When Jon Cohen was in college a decade ago studying biology and chemistry with plans for medical school, he knew he wanted to make a difference in the world beyond the Florida State University campus in Tallahassee.
When Cohen started his fellowship in New York for Repair the World, he realized he had found a different model for Jewish action — one that felt more meaningful. Cohen worked with Digital Girl, an organization that teaches computer coding to kids of all genders in underfunded schools in neighborhoods like Chinatown, Bedford-Stuyvesant and East New York where many people live in poverty.
Cohen is one of over 230 people who have “served” full-time through Repair the World’s fellowship. Another 740 have completed Repair’s service corps, a three-month, part-time Jewish service learning program for young adults. Since 2009, Repair has partnered with approximately 2,880 service organizations, resulting in over 516,000 acts of service and learning. The goal is to reach 1 million by 2026.
This kind of Jewish engagement is indicative of a sea change in the Jewish communal world: Service is now an integral part of American Jewish life and a meaningful form of Jewish expression, especially for younger adults. Service projects increasingly are how American Jews put their faith into practice and find purpose through humanitarian acts.

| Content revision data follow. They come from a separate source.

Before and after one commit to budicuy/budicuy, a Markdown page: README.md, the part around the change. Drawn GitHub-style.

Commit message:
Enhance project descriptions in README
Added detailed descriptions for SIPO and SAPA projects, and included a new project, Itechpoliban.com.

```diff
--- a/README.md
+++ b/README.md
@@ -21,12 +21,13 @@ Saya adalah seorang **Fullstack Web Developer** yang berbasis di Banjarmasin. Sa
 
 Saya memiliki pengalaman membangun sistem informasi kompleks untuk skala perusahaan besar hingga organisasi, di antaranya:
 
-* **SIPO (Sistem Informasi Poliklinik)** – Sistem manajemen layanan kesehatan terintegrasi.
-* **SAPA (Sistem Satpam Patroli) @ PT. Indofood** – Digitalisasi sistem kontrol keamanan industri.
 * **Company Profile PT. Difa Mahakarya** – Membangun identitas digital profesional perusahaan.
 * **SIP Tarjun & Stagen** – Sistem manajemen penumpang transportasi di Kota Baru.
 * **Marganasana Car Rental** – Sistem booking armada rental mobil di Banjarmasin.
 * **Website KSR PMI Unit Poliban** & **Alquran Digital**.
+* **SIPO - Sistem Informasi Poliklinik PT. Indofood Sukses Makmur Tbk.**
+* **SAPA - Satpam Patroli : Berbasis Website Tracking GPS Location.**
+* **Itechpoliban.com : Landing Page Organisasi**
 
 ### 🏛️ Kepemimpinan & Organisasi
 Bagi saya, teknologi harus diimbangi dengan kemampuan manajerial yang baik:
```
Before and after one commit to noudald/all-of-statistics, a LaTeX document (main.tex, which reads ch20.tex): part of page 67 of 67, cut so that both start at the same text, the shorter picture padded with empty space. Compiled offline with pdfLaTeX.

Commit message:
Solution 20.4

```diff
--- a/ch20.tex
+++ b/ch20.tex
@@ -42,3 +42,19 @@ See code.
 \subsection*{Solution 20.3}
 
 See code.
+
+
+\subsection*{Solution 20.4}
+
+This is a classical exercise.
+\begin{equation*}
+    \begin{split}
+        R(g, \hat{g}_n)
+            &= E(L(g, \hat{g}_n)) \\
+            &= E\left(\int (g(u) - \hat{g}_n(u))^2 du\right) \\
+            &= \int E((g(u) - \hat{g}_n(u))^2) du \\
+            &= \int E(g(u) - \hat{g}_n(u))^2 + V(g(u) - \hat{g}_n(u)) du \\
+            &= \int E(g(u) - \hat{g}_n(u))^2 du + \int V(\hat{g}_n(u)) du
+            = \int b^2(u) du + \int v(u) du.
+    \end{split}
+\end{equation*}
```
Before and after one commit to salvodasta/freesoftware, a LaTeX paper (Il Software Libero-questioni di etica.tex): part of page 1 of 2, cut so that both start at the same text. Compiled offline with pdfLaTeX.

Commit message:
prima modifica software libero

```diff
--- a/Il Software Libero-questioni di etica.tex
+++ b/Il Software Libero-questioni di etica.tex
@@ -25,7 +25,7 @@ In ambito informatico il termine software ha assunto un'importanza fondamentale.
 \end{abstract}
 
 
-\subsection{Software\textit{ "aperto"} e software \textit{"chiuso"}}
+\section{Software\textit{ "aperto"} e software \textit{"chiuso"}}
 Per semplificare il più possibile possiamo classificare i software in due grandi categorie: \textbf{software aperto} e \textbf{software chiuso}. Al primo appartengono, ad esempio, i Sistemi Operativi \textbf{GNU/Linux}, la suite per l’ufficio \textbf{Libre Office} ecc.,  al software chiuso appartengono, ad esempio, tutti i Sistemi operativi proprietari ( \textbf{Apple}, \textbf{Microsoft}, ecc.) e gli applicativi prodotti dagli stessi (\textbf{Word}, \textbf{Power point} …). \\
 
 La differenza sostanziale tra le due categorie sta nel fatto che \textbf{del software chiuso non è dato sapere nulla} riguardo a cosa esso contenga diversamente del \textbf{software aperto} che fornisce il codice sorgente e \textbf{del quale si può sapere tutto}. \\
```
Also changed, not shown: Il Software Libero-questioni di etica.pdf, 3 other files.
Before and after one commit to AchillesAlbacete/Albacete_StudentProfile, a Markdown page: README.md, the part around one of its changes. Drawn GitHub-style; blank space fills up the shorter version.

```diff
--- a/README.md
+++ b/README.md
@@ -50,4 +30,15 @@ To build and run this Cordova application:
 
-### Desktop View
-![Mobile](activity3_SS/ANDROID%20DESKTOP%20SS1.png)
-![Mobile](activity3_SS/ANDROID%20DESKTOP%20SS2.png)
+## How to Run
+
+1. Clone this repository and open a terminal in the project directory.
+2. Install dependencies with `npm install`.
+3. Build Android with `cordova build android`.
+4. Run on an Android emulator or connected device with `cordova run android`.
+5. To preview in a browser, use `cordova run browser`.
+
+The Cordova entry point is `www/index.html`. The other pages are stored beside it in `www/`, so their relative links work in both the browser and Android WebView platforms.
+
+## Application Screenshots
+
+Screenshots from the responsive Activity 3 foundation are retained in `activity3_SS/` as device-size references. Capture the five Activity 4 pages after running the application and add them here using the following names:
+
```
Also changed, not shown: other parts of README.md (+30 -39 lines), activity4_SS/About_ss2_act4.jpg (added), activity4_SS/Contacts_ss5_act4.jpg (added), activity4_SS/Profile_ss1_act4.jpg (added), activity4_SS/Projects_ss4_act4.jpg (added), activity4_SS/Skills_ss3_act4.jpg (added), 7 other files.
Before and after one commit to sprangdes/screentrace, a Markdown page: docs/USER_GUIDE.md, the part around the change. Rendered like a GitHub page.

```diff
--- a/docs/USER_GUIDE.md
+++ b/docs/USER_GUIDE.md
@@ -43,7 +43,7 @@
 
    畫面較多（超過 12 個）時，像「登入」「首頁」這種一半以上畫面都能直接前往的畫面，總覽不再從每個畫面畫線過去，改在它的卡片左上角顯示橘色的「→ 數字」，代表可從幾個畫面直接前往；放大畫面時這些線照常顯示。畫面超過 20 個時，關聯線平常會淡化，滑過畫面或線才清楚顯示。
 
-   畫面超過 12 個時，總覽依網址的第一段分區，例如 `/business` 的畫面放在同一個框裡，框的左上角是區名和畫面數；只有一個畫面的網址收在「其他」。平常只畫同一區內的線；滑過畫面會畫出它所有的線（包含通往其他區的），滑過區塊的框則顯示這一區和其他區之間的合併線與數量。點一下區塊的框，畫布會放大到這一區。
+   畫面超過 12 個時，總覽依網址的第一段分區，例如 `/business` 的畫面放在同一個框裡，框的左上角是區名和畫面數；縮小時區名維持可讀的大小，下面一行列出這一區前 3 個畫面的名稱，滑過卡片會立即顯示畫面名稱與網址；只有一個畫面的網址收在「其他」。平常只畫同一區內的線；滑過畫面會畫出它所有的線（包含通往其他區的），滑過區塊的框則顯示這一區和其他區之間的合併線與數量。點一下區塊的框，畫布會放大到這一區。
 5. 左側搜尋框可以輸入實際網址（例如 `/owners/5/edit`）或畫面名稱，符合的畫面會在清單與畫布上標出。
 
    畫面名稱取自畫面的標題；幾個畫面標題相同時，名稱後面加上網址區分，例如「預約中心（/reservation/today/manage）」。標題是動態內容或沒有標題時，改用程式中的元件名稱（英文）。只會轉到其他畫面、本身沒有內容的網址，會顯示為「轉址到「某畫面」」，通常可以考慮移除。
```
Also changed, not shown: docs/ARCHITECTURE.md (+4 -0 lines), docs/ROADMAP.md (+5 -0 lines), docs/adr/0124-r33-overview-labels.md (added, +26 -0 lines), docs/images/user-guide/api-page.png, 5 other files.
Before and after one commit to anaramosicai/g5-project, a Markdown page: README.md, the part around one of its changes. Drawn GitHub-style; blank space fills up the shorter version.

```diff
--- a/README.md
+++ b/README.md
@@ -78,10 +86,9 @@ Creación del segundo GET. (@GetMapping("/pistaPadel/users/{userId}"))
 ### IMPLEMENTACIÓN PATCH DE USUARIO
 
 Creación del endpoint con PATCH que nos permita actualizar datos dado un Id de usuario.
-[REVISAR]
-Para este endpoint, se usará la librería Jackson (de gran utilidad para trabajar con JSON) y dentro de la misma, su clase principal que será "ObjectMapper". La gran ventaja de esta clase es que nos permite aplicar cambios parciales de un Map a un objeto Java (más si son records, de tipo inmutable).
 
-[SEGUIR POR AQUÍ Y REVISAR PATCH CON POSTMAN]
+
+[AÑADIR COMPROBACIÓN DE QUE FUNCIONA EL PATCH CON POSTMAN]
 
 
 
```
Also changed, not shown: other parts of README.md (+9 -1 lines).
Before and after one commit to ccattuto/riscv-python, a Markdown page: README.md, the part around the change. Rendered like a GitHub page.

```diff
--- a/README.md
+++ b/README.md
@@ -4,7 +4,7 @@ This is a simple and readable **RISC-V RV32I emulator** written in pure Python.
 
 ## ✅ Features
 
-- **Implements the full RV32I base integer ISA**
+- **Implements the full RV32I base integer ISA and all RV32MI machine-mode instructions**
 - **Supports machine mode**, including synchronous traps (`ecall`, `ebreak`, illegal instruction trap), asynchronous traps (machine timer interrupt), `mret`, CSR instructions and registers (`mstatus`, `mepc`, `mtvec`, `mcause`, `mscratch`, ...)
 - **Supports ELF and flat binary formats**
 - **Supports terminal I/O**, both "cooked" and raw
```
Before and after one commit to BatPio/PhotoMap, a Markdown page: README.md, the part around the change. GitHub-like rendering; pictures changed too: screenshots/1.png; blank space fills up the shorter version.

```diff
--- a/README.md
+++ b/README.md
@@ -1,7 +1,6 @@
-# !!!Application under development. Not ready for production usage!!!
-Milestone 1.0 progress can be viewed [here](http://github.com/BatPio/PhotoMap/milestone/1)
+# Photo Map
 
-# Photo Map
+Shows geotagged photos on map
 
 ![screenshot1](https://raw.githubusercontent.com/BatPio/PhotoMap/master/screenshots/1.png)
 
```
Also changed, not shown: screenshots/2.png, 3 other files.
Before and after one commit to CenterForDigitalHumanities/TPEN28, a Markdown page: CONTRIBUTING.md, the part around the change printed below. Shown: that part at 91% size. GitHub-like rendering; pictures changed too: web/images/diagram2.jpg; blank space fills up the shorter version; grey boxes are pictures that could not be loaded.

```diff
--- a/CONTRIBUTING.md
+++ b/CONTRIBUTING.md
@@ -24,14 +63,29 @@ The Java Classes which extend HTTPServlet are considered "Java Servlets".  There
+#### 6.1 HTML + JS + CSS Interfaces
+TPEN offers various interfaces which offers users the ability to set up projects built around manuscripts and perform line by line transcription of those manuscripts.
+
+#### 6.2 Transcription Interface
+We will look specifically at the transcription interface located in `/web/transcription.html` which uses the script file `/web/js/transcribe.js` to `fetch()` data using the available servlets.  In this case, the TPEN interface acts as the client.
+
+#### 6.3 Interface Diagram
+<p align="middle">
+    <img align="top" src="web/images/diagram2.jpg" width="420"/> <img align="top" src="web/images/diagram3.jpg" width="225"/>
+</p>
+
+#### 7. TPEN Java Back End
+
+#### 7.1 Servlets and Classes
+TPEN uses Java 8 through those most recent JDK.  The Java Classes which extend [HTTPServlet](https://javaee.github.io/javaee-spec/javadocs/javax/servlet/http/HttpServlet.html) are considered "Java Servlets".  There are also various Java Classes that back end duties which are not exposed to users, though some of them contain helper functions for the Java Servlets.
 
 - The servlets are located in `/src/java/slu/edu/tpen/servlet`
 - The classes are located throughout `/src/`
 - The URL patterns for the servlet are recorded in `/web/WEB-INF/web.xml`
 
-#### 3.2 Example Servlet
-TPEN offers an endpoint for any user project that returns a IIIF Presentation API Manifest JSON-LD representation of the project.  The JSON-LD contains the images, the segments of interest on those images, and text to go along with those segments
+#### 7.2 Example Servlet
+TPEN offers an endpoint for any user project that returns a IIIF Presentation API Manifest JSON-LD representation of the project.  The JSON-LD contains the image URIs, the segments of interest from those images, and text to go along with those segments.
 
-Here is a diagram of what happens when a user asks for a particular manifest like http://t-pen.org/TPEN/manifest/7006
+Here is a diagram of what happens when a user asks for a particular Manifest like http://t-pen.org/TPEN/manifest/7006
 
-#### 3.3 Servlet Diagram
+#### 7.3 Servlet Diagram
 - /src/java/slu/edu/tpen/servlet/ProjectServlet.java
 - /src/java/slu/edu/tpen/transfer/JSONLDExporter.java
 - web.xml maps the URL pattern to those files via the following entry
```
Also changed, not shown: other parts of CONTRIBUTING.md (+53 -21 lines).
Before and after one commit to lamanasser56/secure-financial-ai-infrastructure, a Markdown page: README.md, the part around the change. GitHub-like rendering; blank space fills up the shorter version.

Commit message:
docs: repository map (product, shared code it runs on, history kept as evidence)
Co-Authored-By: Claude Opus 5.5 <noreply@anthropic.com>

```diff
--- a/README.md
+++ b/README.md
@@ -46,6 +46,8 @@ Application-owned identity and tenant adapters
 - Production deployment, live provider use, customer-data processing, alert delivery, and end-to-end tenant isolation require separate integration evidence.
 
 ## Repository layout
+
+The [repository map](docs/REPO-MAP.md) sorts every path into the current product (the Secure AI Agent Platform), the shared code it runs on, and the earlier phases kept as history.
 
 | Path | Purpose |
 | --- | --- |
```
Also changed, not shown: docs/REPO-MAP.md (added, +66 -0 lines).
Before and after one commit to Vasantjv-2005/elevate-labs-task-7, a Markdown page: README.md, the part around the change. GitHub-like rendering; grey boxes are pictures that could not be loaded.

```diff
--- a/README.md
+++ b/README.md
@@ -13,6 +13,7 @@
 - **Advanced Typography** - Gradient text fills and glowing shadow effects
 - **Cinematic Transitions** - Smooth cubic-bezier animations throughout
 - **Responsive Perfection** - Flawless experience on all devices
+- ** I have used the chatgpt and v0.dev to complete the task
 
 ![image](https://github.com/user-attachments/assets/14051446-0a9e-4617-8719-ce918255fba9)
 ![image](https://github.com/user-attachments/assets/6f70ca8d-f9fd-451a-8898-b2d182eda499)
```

“Younger generations are deeply passionate about making the world a better place and improving their communities,” said Robb Lippitt, chair of Repair the World’s board of directors. “Connecting this passion to their Jewish values is something that Repair does really well.”